╔══
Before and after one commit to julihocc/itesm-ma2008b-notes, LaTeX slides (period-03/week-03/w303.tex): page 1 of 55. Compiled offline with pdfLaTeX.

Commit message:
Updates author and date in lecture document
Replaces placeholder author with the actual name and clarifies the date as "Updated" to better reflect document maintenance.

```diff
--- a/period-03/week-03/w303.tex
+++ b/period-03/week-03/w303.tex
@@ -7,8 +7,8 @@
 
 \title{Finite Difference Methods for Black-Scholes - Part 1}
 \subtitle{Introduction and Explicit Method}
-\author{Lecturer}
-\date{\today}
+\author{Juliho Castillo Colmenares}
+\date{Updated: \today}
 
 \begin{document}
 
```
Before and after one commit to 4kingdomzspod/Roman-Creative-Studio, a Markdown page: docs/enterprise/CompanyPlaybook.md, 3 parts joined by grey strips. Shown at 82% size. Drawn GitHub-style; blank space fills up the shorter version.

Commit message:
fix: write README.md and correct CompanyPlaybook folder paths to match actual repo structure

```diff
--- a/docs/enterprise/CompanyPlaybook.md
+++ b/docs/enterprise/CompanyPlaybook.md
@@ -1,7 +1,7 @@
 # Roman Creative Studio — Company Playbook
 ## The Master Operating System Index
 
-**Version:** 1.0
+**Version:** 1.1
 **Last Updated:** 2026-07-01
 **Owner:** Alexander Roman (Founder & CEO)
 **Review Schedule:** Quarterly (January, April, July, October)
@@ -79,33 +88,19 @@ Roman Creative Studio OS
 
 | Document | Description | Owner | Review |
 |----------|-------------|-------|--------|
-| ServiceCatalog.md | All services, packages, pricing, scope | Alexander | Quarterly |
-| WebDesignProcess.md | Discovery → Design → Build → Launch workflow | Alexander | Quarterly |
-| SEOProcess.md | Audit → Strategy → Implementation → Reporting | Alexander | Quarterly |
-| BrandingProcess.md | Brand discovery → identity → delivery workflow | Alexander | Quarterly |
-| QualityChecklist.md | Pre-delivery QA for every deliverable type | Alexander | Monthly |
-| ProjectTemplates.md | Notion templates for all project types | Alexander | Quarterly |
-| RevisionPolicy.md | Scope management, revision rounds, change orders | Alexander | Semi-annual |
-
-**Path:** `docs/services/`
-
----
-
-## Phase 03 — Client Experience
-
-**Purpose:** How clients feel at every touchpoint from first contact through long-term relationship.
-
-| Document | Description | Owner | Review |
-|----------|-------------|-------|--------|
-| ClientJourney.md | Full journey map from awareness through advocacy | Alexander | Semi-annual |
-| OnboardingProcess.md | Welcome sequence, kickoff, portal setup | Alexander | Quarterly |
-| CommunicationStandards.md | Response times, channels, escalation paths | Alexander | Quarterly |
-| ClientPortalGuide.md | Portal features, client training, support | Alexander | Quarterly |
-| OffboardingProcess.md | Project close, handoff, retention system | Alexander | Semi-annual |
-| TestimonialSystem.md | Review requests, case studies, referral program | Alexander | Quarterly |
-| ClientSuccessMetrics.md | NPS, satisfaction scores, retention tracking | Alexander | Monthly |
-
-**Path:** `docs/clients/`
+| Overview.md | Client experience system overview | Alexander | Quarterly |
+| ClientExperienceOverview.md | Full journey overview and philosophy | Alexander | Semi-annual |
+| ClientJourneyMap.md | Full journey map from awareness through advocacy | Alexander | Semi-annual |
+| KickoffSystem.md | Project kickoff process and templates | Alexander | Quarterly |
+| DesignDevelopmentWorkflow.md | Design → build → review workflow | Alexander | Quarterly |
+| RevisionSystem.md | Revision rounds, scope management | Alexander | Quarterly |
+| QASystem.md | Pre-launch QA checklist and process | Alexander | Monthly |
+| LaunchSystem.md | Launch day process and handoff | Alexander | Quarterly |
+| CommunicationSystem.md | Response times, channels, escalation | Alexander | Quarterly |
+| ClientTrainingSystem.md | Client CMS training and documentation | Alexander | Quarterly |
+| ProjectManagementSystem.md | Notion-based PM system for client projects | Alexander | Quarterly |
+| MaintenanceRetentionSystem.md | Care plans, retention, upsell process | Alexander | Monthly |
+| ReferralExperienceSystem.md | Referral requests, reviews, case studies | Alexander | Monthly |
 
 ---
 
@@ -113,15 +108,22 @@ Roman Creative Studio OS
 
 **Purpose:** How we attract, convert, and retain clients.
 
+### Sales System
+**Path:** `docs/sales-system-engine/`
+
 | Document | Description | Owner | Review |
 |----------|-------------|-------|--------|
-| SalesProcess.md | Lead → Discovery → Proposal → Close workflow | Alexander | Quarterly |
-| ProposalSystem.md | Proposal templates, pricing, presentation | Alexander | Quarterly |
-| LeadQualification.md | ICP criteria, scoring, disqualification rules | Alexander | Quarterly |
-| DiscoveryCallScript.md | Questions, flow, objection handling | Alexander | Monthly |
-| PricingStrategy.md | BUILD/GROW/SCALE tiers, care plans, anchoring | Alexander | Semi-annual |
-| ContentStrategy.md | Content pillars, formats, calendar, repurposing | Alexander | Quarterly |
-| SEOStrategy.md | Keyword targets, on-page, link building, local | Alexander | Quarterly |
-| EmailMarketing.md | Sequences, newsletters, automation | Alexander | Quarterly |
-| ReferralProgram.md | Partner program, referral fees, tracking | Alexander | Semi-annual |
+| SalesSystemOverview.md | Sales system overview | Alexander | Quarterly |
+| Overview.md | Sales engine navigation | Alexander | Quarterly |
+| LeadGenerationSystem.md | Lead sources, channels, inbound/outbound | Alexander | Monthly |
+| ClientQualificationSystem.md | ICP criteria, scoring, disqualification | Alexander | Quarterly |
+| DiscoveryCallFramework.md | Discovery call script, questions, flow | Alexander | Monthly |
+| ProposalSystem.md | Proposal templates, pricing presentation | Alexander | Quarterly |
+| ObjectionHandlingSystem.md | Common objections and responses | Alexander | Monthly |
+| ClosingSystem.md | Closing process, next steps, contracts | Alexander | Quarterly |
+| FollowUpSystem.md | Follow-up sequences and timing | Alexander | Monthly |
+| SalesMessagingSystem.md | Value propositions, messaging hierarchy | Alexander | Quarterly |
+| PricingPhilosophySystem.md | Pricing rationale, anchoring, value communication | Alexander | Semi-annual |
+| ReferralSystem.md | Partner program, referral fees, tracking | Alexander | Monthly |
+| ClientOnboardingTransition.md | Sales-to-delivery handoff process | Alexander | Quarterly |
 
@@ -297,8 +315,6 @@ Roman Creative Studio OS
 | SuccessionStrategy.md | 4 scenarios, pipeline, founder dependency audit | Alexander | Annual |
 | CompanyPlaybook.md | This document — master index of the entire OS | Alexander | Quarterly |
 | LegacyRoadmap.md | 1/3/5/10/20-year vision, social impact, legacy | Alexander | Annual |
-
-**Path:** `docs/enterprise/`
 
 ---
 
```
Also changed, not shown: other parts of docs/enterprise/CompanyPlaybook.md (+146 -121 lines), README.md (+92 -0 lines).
╚══
__Exercise goal__:
Lines from the top of the data above through the line containing "Replaces placeholder author" must be repeated exactly. All other lines stay out.

__Answer to this problem__:
Before and after one commit to julihocc/itesm-ma2008b-notes, LaTeX slides (period-03/week-03/w303.tex): page 1 of 55. Compiled offline with pdfLaTeX.

Commit message:
Updates author and date in lecture document
Replaces placeholder author with the actual name and clarifies the date as "Updated" to better reflect document maintenance.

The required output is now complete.